(Dataset content Opens)
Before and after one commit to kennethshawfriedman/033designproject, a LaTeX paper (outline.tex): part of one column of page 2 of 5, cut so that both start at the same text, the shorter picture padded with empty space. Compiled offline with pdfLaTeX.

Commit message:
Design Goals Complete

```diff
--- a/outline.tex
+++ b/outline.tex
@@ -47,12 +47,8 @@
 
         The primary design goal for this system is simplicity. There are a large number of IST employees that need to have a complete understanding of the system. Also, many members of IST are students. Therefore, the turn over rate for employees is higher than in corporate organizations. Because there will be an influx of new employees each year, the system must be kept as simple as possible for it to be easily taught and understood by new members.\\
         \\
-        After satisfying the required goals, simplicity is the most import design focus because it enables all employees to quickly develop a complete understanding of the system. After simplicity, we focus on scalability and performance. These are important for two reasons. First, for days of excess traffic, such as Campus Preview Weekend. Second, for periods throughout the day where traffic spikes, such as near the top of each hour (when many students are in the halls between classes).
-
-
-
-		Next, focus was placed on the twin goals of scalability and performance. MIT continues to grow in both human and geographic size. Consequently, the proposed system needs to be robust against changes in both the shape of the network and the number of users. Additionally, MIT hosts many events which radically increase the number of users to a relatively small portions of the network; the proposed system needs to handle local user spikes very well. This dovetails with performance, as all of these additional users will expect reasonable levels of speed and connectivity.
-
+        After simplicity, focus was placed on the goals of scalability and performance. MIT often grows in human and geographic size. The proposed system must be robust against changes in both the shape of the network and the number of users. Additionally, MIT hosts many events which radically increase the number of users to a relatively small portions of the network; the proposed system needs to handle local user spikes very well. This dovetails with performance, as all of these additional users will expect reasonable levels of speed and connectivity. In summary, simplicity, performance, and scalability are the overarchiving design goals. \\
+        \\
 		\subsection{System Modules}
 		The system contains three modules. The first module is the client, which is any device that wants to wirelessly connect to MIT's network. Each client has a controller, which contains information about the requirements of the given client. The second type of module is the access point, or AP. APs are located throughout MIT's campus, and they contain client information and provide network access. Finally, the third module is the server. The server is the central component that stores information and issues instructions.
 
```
(Dataset content Closes)
▶ Work instruction: Word for word, write out all the lines shown above.

▶ Written reply:
Before and after one commit to kennethshawfriedman/033designproject, a LaTeX paper (outline.tex): part of one column of page 2 of 5, cut so that both start at the same text, the shorter picture padded with empty space. Compiled offline with pdfLaTeX.

Commit message:
Design Goals Complete

```diff
--- a/outline.tex
+++ b/outline.tex
@@ -47,12 +47,8 @@
 
         The primary design goal for this system is simplicity. There are a large number of IST employees that need to have a complete understanding of the system. Also, many members of IST are students. Therefore, the turn over rate for employees is higher than in corporate organizations. Because there will be an influx of new employees each year, the system must be kept as simple as possible for it to be easily taught and understood by new members.\\
         \\
-        After satisfying the required goals, simplicity is the most import design focus because it enables all employees to quickly develop a complete understanding of the system. After simplicity, we focus on scalability and performance. These are important for two reasons. First, for days of excess traffic, such as Campus Preview Weekend. Second, for periods throughout the day where traffic spikes, such as near the top of each hour (when many students are in the halls between classes).
-
-
-
-		Next, focus was placed on the twin goals of scalability and performance. MIT continues to grow in both human and geographic size. Consequently, the proposed system needs to be robust against changes in both the shape of the network and the number of users. Additionally, MIT hosts many events which radically increase the number of users to a relatively small portions of the network; the proposed system needs to handle local user spikes very well. This dovetails with performance, as all of these additional users will expect reasonable levels of speed and connectivity.
-
+        After simplicity, focus was placed on the goals of scalability and performance. MIT often grows in human and geographic size. The proposed system must be robust against changes in both the shape of the network and the number of users. Additionally, MIT hosts many events which radically increase the number of users to a relatively small portions of the network; the proposed system needs to handle local user spikes very well. This dovetails with performance, as all of these additional users will expect reasonable levels of speed and connectivity. In summary, simplicity, performance, and scalability are the overarchiving design goals. \\
+        \\
 		\subsection{System Modules}
 		The system contains three modules. The first module is the client, which is any device that wants to wirelessly connect to MIT's network. Each client has a controller, which contains information about the requirements of the given client. The second type of module is the access point, or AP. APs are located throughout MIT's campus, and they contain client information and provide network access. Finally, the third module is the server. The server is the central component that stores information and issues instructions.
 
```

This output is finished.